or, at least, the top of the lane that leads down to it.
Traffic rushes along the busy Ipswich to Sudbury road not
far off, but there is a quieter, parallel road which not
many people seem to know about. It leaves Ipswich via
Bramford, and you can get all the way to Sudbury on it,
taking in the likes of Burstall, Kersey and Waldingfield
on the way. Aldham as a village is little more than a
straggle of houses, but they lie along this road, and
just beyond a cluster of houses you take a sudden turn to
the left, on to a pretty track to Aldham Hall. Down
through fruit trees you descend, until the walls become
older, and there at the end are the farm buildings.
Beyond them, is this pretty church.

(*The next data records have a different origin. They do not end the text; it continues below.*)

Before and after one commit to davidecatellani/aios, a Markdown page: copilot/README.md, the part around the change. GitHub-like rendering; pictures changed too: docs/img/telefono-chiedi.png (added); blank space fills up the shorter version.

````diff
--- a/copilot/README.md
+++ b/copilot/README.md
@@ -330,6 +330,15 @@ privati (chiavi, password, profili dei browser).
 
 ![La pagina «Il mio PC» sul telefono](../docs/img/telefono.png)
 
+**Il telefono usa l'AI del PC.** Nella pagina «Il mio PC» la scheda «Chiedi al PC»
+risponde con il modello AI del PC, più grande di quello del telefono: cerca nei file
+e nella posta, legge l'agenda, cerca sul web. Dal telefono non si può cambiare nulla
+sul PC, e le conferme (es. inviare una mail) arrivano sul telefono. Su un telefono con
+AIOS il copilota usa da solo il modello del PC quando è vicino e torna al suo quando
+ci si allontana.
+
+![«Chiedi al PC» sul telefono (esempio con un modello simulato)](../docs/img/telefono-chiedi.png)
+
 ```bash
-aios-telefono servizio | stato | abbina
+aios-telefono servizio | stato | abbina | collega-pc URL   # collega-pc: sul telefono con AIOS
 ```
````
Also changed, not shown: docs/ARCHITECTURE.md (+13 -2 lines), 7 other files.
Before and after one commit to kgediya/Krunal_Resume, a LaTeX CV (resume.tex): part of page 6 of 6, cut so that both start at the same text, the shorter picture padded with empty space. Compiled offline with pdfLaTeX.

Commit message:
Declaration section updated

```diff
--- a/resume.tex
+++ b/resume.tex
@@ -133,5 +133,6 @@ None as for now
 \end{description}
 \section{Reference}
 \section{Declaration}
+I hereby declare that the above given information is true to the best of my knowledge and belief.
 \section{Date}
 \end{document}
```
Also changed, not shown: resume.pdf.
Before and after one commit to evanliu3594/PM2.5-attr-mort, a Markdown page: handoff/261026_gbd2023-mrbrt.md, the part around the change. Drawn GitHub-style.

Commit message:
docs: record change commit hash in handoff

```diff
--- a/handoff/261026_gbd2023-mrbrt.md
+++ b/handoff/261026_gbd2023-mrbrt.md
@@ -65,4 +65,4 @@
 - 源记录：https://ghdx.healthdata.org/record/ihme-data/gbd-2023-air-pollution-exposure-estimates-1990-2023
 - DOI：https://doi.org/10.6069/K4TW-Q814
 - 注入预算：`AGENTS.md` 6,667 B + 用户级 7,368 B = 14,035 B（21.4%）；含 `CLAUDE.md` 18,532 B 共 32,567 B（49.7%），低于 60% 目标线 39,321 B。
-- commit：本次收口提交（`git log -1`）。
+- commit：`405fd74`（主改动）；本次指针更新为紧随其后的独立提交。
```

If the church is pretty, the view from it is doubly so - to the south, the land drops away alarmingly, into a valley full of sheep. You may even think you recognise it, and you could well be right, for the second season of the popular TV series The Detectorists was filmed here, as a small display in the porch of the church reminds you. The church appeared in the opening credits of each programme, the two main characters searching for buried treasure in Aldham Vale below the churchyard.
This is lovely, and splendidly English. Nothing could be more peaceful. But beyond, the land rises to a dark sea of trees, the mysteriously named Wolves Wood, now an RSPB reserve. Looking along to the right, the other hilltop is where the Protestant preacher Roland Taylor was burned at the stake in the 1550s, a site of pilgrimage for his many American descendants. Whatever your reading of the English Reformation, Taylor's burning was a terrible event. One imagines the villagers gathered outside this church, watching the flames and smoke rise.
I remembered the first time I came here, back in the 1990s. We arrived on one of those humid, overcast summer days, on our way to the Bildeston Beer Festival. My young children scattered off to play hide and seek with their mother in the precipitous graveyard. An elderly man was pottering about, looking at 19th Century graves, so I apologised for my family (as you do). But he seemed genuinely pleased that they were running about like mad things. He was tracing his family, and had come down from Norfolk to look for a particular grave of an ancestor. And he'd found it. He was pretty pleased about that, too. He was also following up a theory that his ancestor had been a Rector of this parish. His address had been Aldham Rectory. Did I have any idea how he could find out? I suggested that the church might have a board of 'Rectors of this Parish'. Many do. These are a pleasant Victorianism, intended to overcome the 16th Century breach by claiming a history of the CofE that extended back before the Reformation. We could go inside, and take a look. And we did - the church was militantly open, the inner door wedged wide. We found the board - but the name wasn't there. So, the mystery remained unsolved.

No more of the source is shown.